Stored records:
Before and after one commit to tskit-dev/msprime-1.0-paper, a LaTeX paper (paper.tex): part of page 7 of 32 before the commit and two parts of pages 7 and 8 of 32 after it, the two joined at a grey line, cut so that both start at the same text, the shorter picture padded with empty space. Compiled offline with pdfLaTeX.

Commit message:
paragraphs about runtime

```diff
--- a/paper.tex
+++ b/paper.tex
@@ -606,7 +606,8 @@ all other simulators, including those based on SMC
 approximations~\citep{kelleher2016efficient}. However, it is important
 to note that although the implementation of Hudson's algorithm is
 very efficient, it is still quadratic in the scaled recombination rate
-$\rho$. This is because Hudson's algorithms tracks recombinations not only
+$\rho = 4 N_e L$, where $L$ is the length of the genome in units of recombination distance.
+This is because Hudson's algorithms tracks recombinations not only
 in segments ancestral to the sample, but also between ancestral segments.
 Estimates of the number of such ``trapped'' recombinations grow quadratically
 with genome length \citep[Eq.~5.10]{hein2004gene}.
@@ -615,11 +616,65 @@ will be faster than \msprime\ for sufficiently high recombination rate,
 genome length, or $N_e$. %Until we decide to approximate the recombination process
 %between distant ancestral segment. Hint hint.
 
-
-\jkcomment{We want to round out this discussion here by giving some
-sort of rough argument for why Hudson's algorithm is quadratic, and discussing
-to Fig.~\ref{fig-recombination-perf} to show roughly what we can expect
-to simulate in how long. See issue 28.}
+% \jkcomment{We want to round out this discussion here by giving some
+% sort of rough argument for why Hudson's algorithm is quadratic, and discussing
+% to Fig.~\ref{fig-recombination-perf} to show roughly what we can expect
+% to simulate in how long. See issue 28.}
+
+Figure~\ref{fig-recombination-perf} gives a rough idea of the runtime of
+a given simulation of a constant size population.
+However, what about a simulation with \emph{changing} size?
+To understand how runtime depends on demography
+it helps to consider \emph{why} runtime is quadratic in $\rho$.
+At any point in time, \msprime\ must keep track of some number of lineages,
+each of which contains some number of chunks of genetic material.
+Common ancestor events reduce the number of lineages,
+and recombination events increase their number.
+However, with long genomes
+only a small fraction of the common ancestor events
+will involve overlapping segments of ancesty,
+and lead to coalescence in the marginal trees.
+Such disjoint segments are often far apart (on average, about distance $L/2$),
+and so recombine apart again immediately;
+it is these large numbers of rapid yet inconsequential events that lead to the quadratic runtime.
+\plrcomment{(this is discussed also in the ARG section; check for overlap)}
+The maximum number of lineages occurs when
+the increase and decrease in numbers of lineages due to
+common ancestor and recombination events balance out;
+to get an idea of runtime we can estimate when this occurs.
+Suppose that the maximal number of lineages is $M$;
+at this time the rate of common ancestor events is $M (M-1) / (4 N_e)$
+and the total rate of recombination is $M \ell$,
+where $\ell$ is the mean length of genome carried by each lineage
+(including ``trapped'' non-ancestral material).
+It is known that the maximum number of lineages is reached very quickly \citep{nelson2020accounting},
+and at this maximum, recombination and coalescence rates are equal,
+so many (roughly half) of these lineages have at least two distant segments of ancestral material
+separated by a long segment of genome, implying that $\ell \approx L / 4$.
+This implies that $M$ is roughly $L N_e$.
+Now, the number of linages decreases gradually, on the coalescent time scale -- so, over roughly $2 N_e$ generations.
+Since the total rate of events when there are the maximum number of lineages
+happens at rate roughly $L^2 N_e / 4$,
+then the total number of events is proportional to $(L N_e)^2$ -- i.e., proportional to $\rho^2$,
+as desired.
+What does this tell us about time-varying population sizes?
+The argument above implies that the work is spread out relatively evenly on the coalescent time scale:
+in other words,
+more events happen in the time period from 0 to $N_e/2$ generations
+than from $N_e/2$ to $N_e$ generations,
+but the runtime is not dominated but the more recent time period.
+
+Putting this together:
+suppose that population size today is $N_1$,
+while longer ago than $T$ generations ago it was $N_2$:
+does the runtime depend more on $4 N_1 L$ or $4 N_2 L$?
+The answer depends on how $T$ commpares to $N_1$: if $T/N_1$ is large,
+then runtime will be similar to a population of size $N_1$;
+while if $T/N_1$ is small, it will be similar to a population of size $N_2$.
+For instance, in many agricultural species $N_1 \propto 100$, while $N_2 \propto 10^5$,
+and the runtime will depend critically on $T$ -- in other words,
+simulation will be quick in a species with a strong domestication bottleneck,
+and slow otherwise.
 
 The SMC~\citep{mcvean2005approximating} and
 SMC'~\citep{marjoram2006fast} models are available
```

**EXERCISE GOAL:** Retype every entry, keeping each character as it was.

**RESPONSE BELOW:**
Before and after one commit to tskit-dev/msprime-1.0-paper, a LaTeX paper (paper.tex): part of page 7 of 32 before the commit and two parts of pages 7 and 8 of 32 after it, the two joined at a grey line, cut so that both start at the same text, the shorter picture padded with empty space. Compiled offline with pdfLaTeX.

Commit message:
paragraphs about runtime

```diff
--- a/paper.tex
+++ b/paper.tex
@@ -606,7 +606,8 @@ all other simulators, including those based on SMC
 approximations~\citep{kelleher2016efficient}. However, it is important
 to note that although the implementation of Hudson's algorithm is
 very efficient, it is still quadratic in the scaled recombination rate
-$\rho$. This is because Hudson's algorithms tracks recombinations not only
+$\rho = 4 N_e L$, where $L$ is the length of the genome in units of recombination distance.
+This is because Hudson's algorithms tracks recombinations not only
 in segments ancestral to the sample, but also between ancestral segments.
 Estimates of the number of such ``trapped'' recombinations grow quadratically
 with genome length \citep[Eq.~5.10]{hein2004gene}.
@@ -615,11 +616,65 @@ will be faster than \msprime\ for sufficiently high recombination rate,
 genome length, or $N_e$. %Until we decide to approximate the recombination process
 %between distant ancestral segment. Hint hint.
 
-
-\jkcomment{We want to round out this discussion here by giving some
-sort of rough argument for why Hudson's algorithm is quadratic, and discussing
-to Fig.~\ref{fig-recombination-perf} to show roughly what we can expect
-to simulate in how long. See issue 28.}
+% \jkcomment{We want to round out this discussion here by giving some
+% sort of rough argument for why Hudson's algorithm is quadratic, and discussing
+% to Fig.~\ref{fig-recombination-perf} to show roughly what we can expect
+% to simulate in how long. See issue 28.}
+
+Figure~\ref{fig-recombination-perf} gives a rough idea of the runtime of
+a given simulation of a constant size population.
+However, what about a simulation with \emph{changing} size?
+To understand how runtime depends on demography
+it helps to consider \emph{why} runtime is quadratic in $\rho$.
+At any point in time, \msprime\ must keep track of some number of lineages,
+each of which contains some number of chunks of genetic material.
+Common ancestor events reduce the number of lineages,
+and recombination events increase their number.
+However, with long genomes
+only a small fraction of the common ancestor events
+will involve overlapping segments of ancesty,
+and lead to coalescence in the marginal trees.
+Such disjoint segments are often far apart (on average, about distance $L/2$),
+and so recombine apart again immediately;
+it is these large numbers of rapid yet inconsequential events that lead to the quadratic runtime.
+\plrcomment{(this is discussed also in the ARG section; check for overlap)}
+The maximum number of lineages occurs when
+the increase and decrease in numbers of lineages due to
+common ancestor and recombination events balance out;
+to get an idea of runtime we can estimate when this occurs.
+Suppose that the maximal number of lineages is $M$;
+at this time the rate of common ancestor events is $M (M-1) / (4 N_e)$
+and the total rate of recombination is $M \ell$,
+where $\ell$ is the mean length of genome carried by each lineage
+(including ``trapped'' non-ancestral material).
+It is known that the maximum number of lineages is reached very quickly \citep{nelson2020accounting},
+and at this maximum, recombination and coalescence rates are equal,
+so many (roughly half) of these lineages have at least two distant segments of ancestral material
+separated by a long segment of genome, implying that $\ell \approx L / 4$.
+This implies that $M$ is roughly $L N_e$.
+Now, the number of linages decreases gradually, on the coalescent time scale -- so, over roughly $2 N_e$ generations.
+Since the total rate of events when there are the maximum number of lineages
+happens at rate roughly $L^2 N_e / 4$,
+then the total number of events is proportional to $(L N_e)^2$ -- i.e., proportional to $\rho^2$,
+as desired.
+What does this tell us about time-varying population sizes?
+The argument above implies that the work is spread out relatively evenly on the coalescent time scale:
+in other words,
+more events happen in the time period from 0 to $N_e/2$ generations
+than from $N_e/2$ to $N_e$ generations,
+but the runtime is not dominated but the more recent time period.
+
+Putting this together:
+suppose that population size today is $N_1$,
+while longer ago than $T$ generations ago it was $N_2$:
+does the runtime depend more on $4 N_1 L$ or $4 N_2 L$?
+The answer depends on how $T$ commpares to $N_1$: if $T/N_1$ is large,
+then runtime will be similar to a population of size $N_1$;
+while if $T/N_1$ is small, it will be similar to a population of size $N_2$.
+For instance, in many agricultural species $N_1 \propto 100$, while $N_2 \propto 10^5$,
+and the runtime will depend critically on $T$ -- in other words,
+simulation will be quick in a species with a strong domestication bottleneck,
+and slow otherwise.
 
 The SMC~\citep{mcvean2005approximating} and
 SMC'~\citep{marjoram2006fast} models are available
```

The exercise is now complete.